A couple of times this summer, I've taken the MiniTripper out in the sheltered waters of Cadboro Bay. These short test runs have worked very well, though I'm heavier than the recommended maximum weight for this model. At five foot one, I'm not really taller than the kids expected to paddle the MiniTripper. Until I can get our friends Sophie and Mark, or Jeffrey and Thomas, or Erican and John, to try it out, I'll be our test paddler.
The MiniTripper is a convenient size at a bit over 9 feet long and 23 inches wide. It's a very portable 27 pounds, even with a reinforcing bar in the keel. I have no trouble carrying it a few hundred yards. Two kids could carry it to the beach easily, by the handles at bow and stern, or one kid dragging it along the ground. Parents, be aware of this portable quality: it's possible for an un-supervised child to get this boat to water without assistance!

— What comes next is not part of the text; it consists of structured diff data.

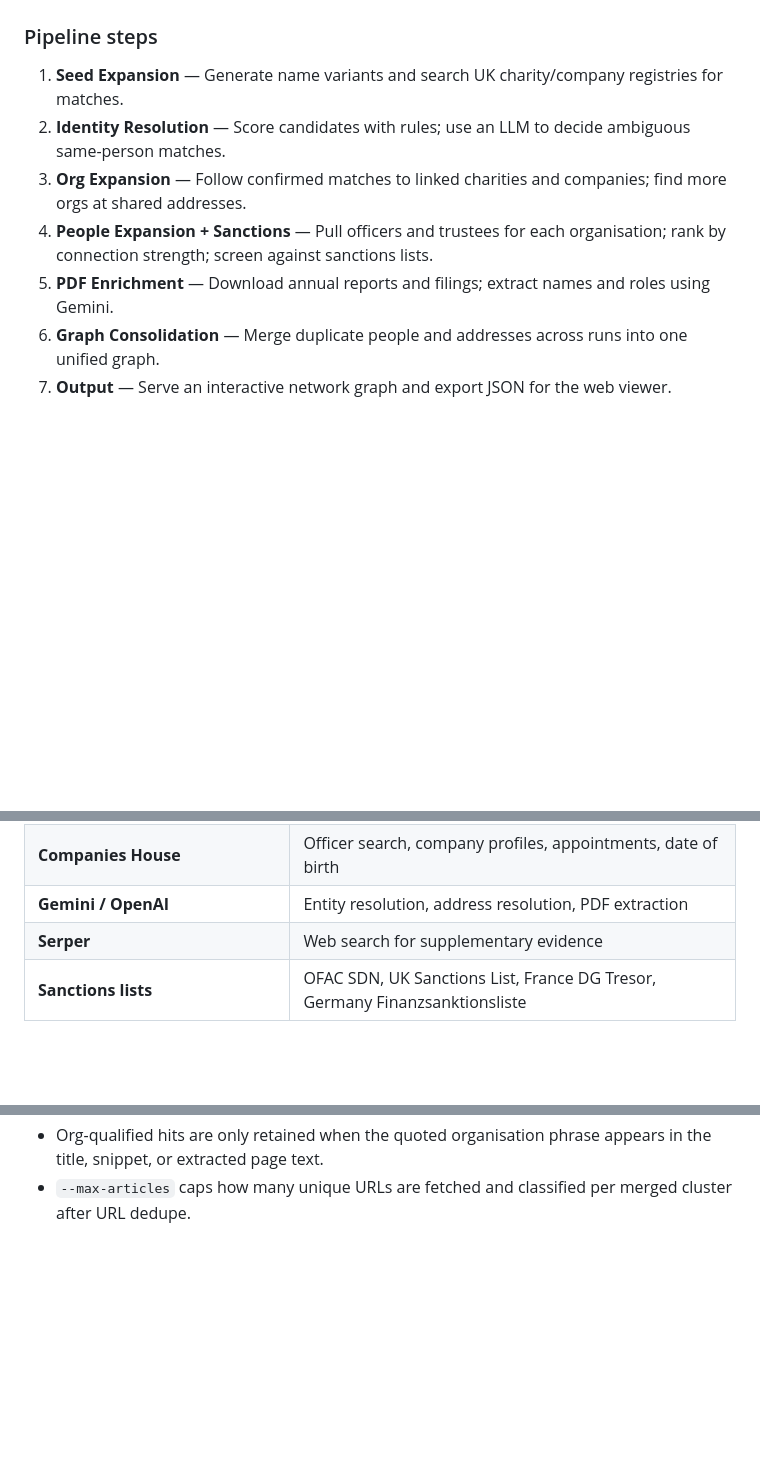
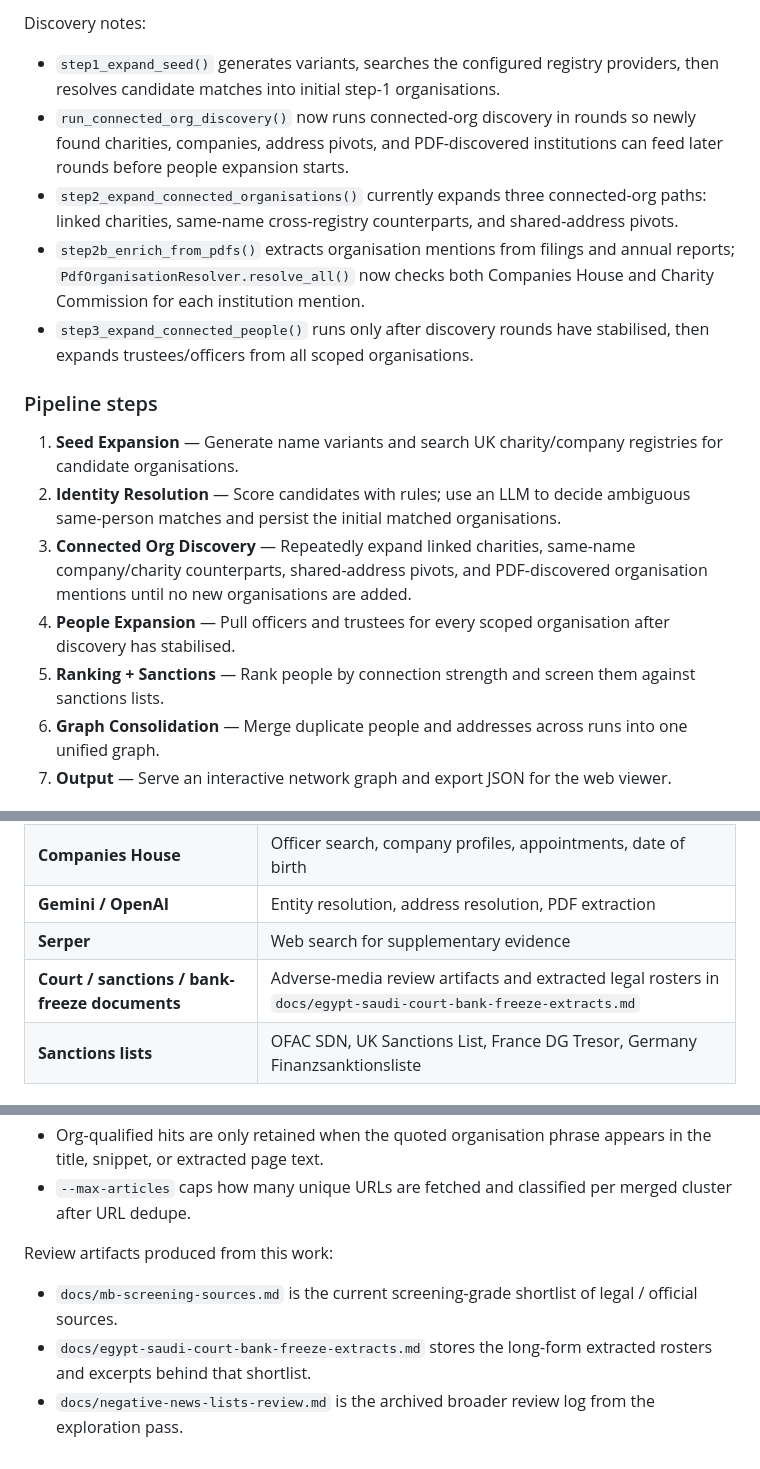
Before and after one commit to awm-miller/istari, a Markdown page: README.md, 3 parts joined by grey strips. Drawn GitHub-style; blank space fills up the shorter version.

Commit message:
Document the current discovery flow.
Add a README flowchart under the architecture diagram and update the pipeline summary to match the live discovery code paths.

Made-with: Cursor

```diff
--- a/README.md
+++ b/README.md
@@ -11,10 +60,17 @@ Given one or more **seed names**, Istari searches UK public registries, resolves
+Discovery notes:
+- `step1_expand_seed()` generates variants, searches the configured registry providers, then resolves candidate matches into initial step-1 organisations.
+- `run_connected_org_discovery()` now runs connected-org discovery in rounds so newly found charities, companies, address pivots, and PDF-discovered institutions can feed later rounds before people expansion starts.
+- `step2_expand_connected_organisations()` currently expands three connected-org paths: linked charities, same-name cross-registry counterparts, and shared-address pivots.
+- `step2b_enrich_from_pdfs()` extracts organisation mentions from filings and annual reports; `PdfOrganisationResolver.resolve_all()` now checks both Companies House and Charity Commission for each institution mention.
+- `step3_expand_connected_people()` runs only after discovery rounds have stabilised, then expands trustees/officers from all scoped organisations.
+
 ### Pipeline steps
 
-1. **Seed Expansion** — Generate name variants and search UK charity/company registries for matches.
-2. **Identity Resolution** — Score candidates with rules; use an LLM to decide ambiguous same-person matches.
-3. **Org Expansion** — Follow confirmed matches to linked charities and companies; find more orgs at shared addresses.
-4. **People Expansion + Sanctions** — Pull officers and trustees for each organisation; rank by connection strength; screen against sanctions lists.
-5. **PDF Enrichment** — Download annual reports and filings; extract names and roles using Gemini.
+1. **Seed Expansion** — Generate name variants and search UK charity/company registries for candidate organisations.
+2. **Identity Resolution** — Score candidates with rules; use an LLM to decide ambiguous same-person matches and persist the initial matched organisations.
+3. **Connected Org Discovery** — Repeatedly expand linked charities, same-name company/charity counterparts, shared-address pivots, and PDF-discovered organisation mentions until no new organisations are added.
+4. **People Expansion** — Pull officers and trustees for every scoped organisation after discovery has stabilised.
+5. **Ranking + Sanctions** — Rank people by connection strength and screen them against sanctions lists.
 6. **Graph Consolidation** — Merge duplicate people and addresses across runs into one unified graph.
 7. **Output** — Serve an interactive network graph and export JSON for the web viewer.
 
@@ -37,6 +93,7 @@ The combined graph includes a dedicated low-confidence overlay for mapping-deriv
 | **Companies House** | Officer search, company profiles, appointments, date of birth |
 | **Gemini / OpenAI** | Entity resolution, address resolution, PDF extraction |
 | **Serper** | Web search for supplementary evidence |
+| **Court / sanctions / bank-freeze documents** | Adverse-media review artifacts and extracted legal rosters in `docs/egypt-saudi-court-bank-freeze-extracts.md` |
 | **Sanctions lists** | OFAC SDN, UK Sanctions List, France DG Tresor, Germany Finanzsanktionsliste |
 
 ### Storage & output
@@ -123,3 +180,9 @@ Use `negative-news-extract-test` when you want to QA a single URL's extraction o
 - It searches every English alias in the cluster for 10 pages, generates one most-plausible Arabic alias from the lead cluster name and searches that for 10 pages, then runs a shorter 2-page quoted-name plus quoted-organisation pass across all linked organisations in the cluster.
 - Org-qualified hits are only retained when the quoted organisation phrase appears in the title, snippet, or extracted page text.
 - `--max-articles` caps how many unique URLs are fetched and classified per merged cluster after URL dedupe.
+
+Review artifacts produced from this work:
+
+- `docs/mb-screening-sources.md` is the current screening-grade shortlist of legal / official sources.
+- `docs/egypt-saudi-court-bank-freeze-extracts.md` stores the long-form extracted rosters and excerpts behind that shortlist.
+- `docs/negative-news-lists-review.md` is the archived broader review log from the exploration pass.
```
Also changed, not shown: other parts of README.md (+49 -0 lines).
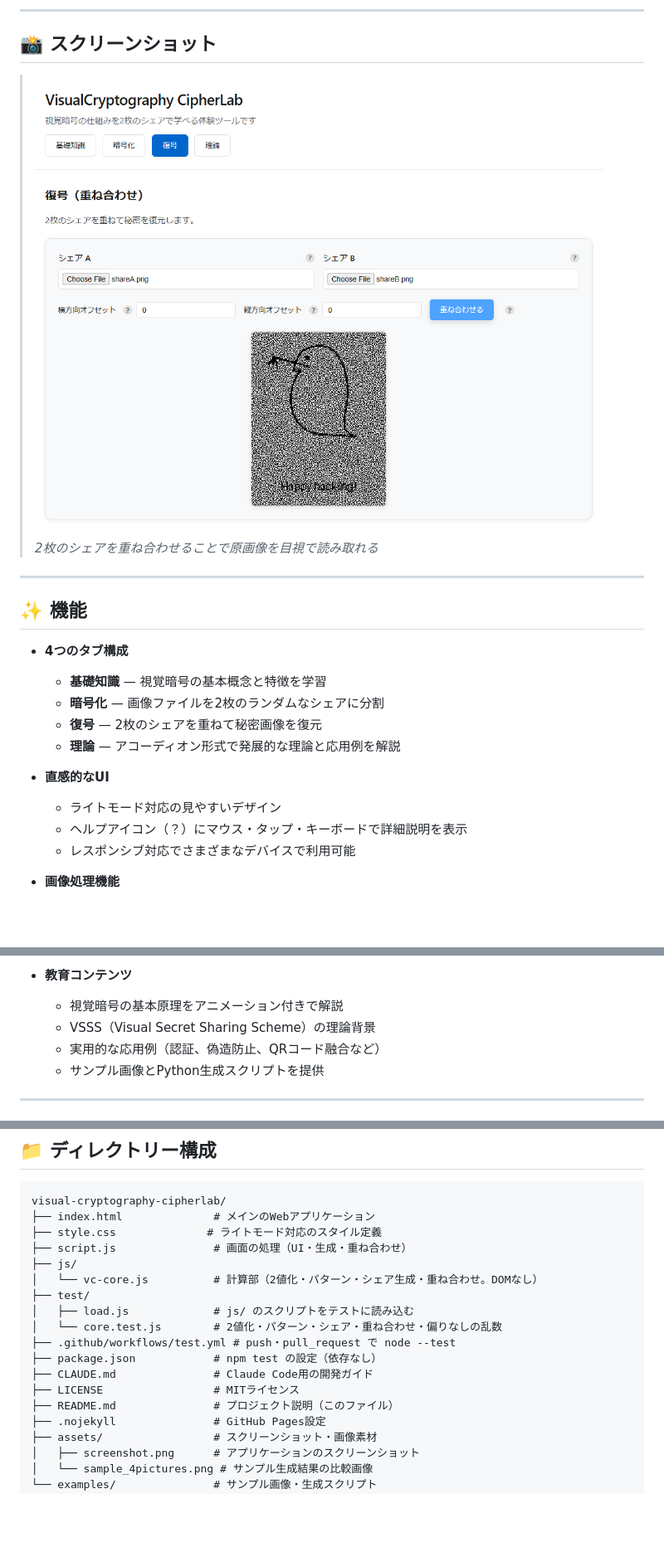
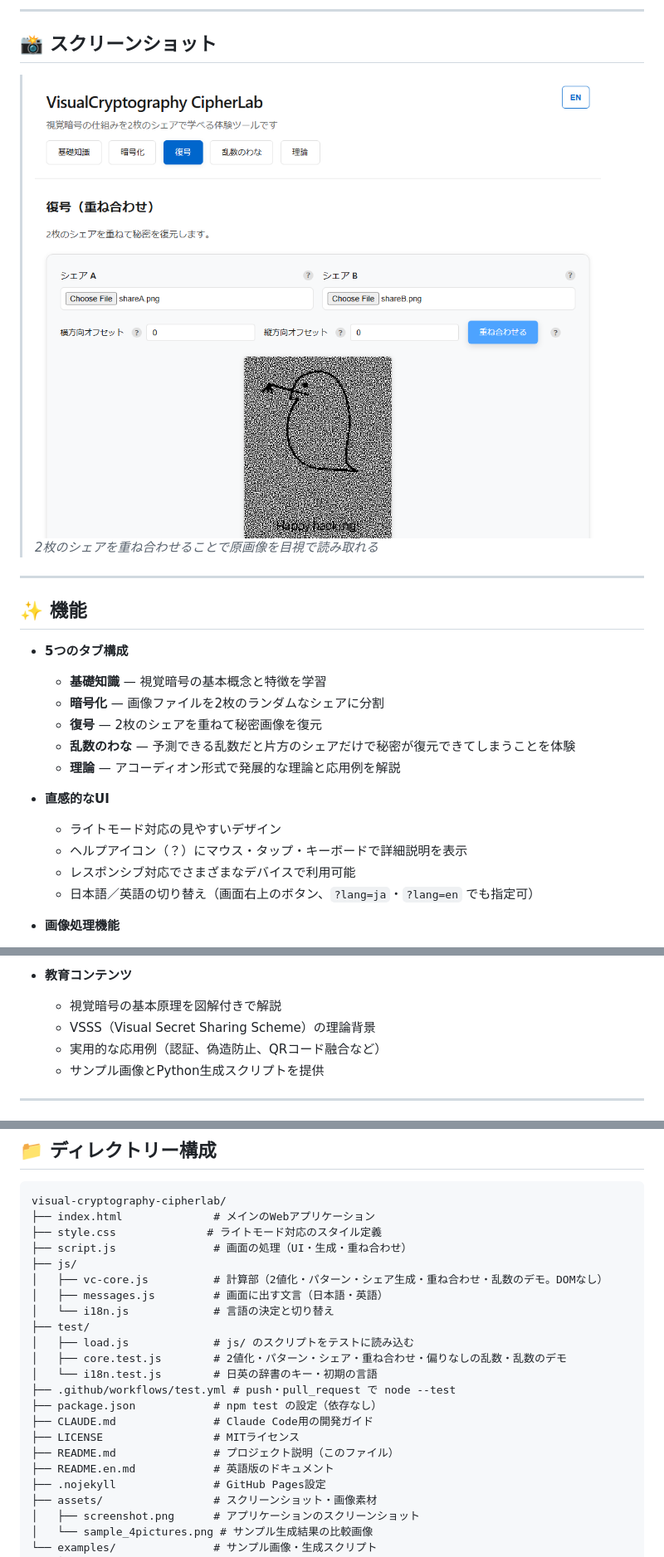
Before and after one commit to ipusiron/visual-cryptography-cipherlab, a Markdown page: README.md, 3 parts joined by grey strips. Shown at 83% size. Drawn GitHub-style; pictures changed too: assets/screenshot.png; blank space fills up the shorter version.

```diff
--- a/README.md
+++ b/README.md
@@ -70,16 +72,18 @@ A hands-on web tool to learn **Visual Cryptography (VSS/VSSS)** with simple 2-sh
 
 ## ✨ 機能
 
-- **4つのタブ構成**
+- **5つのタブ構成**
   - **基礎知識** — 視覚暗号の基本概念と特徴を学習
   - **暗号化** — 画像ファイルを2枚のランダムなシェアに分割
   - **復号** — 2枚のシェアを重ねて秘密画像を復元
+  - **乱数のわな** — 予測できる乱数だと片方のシェアだけで秘密が復元できてしまうことを体験
   - **理論** — アコーディオン形式で発展的な理論と応用例を解説
 
 - **直感的なUI**
   - ライトモード対応の見やすいデザイン
   - ヘルプアイコン（？）にマウス・タップ・キーボードで詳細説明を表示
   - レスポンシブ対応でさまざまなデバイスで利用可能
+  - 日本語／英語の切り替え（画面右上のボタン、`?lang=ja`・`?lang=en` でも指定可）
 
 - **画像処理機能**
   - 画像ファイルのドラッグ&ドロップ対応
@@ -93,7 +97,7 @@ A hands-on web tool to learn **Visual Cryptography (VSS/VSSS)** with simple 2-sh
   - Canvas APIによる高速な画像合成
 
 - **教育コンテンツ**
-  - 視覚暗号の基本原理をアニメーション付きで解説
+  - 視覚暗号の基本原理を図解付きで解説
   - VSSS（Visual Secret Sharing Scheme）の理論背景
   - 実用的な応用例（認証、偽造防止、QRコード融合など）
   - サンプル画像とPython生成スクリプトを提供
@@ -248,15 +252,19 @@ visual-cryptography-cipherlab/
 ├── style.css              # ライトモード対応のスタイル定義
 ├── script.js               # 画面の処理（UI・生成・重ね合わせ）
 ├── js/
-│   └── vc-core.js          # 計算部（2値化・パターン・シェア生成・重ね合わせ。DOMなし）
+│   ├── vc-core.js          # 計算部（2値化・パターン・シェア生成・重ね合わせ・乱数のデモ。DOMなし）
+│   ├── messages.js         # 画面に出す文言（日本語・英語）
+│   └── i18n.js             # 言語の決定と切り替え
 ├── test/
 │   ├── load.js             # js/ のスクリプトをテストに読み込む
-│   └── core.test.js        # 2値化・パターン・シェア・重ね合わせ・偏りなしの乱数
+│   ├── core.test.js        # 2値化・パターン・シェア・重ね合わせ・偏りなしの乱数・乱数のデモ
+│   └── i18n.test.js        # 日英の辞書のキー・初期の言語
 ├── .github/workflows/test.yml # push・pull_request で node --test
 ├── package.json            # npm test の設定（依存なし）
 ├── CLAUDE.md               # Claude Code用の開発ガイド
 ├── LICENSE                 # MITライセンス
 ├── README.md               # プロジェクト説明（このファイル）
+├── README.en.md            # 英語版のドキュメント
 ├── .nojekyll               # GitHub Pages設定
 ├── assets/                 # スクリーンショット・画像素材
 │   ├── screenshot.png      # アプリケーションのスクリーンショット
```
Also changed, not shown: other parts of README.md (+2 -0 lines), README.en.md (added, +290 -0 lines), assets/en/screenshot.png (added), 6 other files.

Once on the water, I find the MiniTripper is a nice, simple ride. It's quiet enough that I was able to surprise a river otter today. It's fast enough that I paddled three kilometres in less than an hour, without breaking sweat or getting tired.
I find it less stable than the Lagoon from AdvancedElements (which is 34 inches wide), but with a bit more glide. I'd recommend doing some deliberate tipping over sideways in safe conditions, to get used to how the MiniTripper responds to the paddler leaning. You can even edge this boat a little! But you can't edge it up on its side like Bernie can a Pamlico 100, which is ten feet long and 30 inches wide. That's because the MiniTripper is a very shallow boat. There's not a lot of height above water here! It's a terrific experience to paddle a kayak with a cockpit rim that's lower than my elbows and knees. But then, this boat is designed for small people.
I like the open cockpit for the easy-in, easy-out feel. The open cockpit means a lot of water can drip off the paddle blades onto the paddler's legs and feet. There's plenty of room for two small people to ride, with a dog or some watertoys behind the paddler. I could easily imagine this boat being used by two or three swimming kids climbing in and out, rolling it over, and having noisy fun at a shallow beach. There's minimal flotation in the MiniTripper. Two blocks of closed-cell foam in the bow and stern are it, with no bulkheads.
My verdict: the MiniTripper feels like a fun boat for paddling flat water in sheltered places. A paddler around five feet tall can handle it easily. The Jackson Kayaks website claims that a three-year-old weighing forty pounds can paddle this boat. Having seen what Erica and John could do at age seven and five, I can believe that's possible.